Count the lines below that hold the word "after" and say how many, with no other text.

Supplied data Start Marker

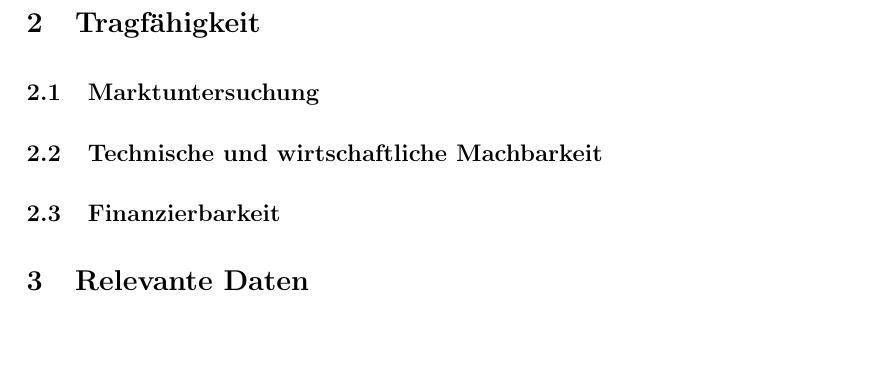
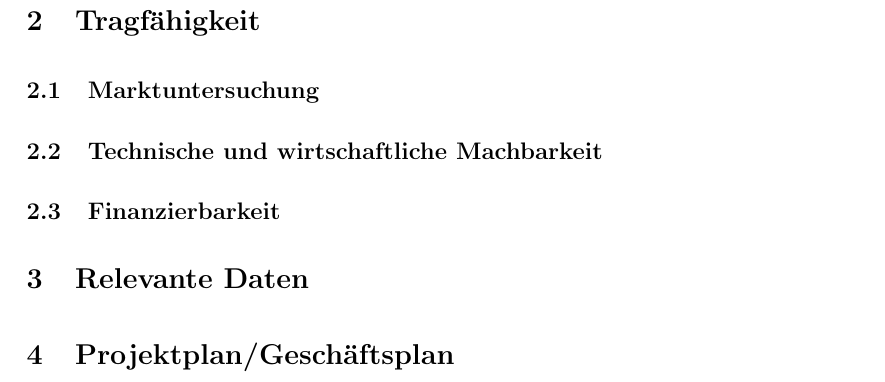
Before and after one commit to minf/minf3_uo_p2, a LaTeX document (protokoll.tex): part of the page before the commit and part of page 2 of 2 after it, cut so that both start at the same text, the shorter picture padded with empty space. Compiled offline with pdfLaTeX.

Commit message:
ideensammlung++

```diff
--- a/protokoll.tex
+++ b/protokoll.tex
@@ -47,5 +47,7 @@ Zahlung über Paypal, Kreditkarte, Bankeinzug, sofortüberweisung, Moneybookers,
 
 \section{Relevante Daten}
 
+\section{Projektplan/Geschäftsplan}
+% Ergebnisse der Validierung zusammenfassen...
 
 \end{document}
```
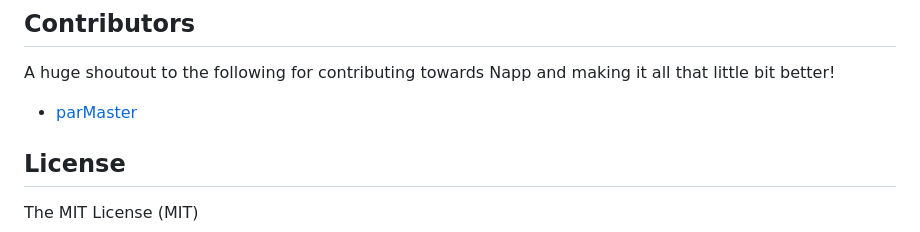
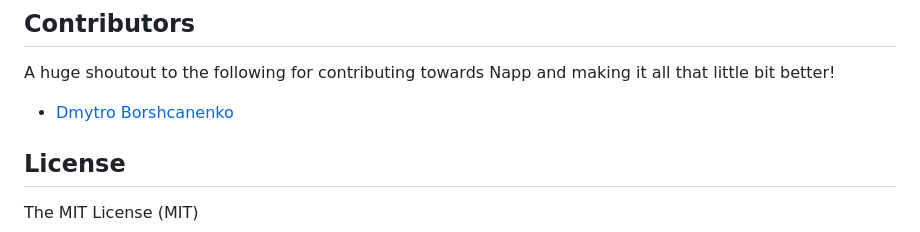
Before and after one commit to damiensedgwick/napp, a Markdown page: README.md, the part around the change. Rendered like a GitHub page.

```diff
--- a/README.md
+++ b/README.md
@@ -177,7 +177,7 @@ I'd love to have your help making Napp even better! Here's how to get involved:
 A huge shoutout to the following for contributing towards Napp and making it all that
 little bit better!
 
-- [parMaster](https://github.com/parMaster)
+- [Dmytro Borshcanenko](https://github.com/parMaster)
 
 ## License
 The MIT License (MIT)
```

Supplied data End Marker

_Result of this exercise:_
2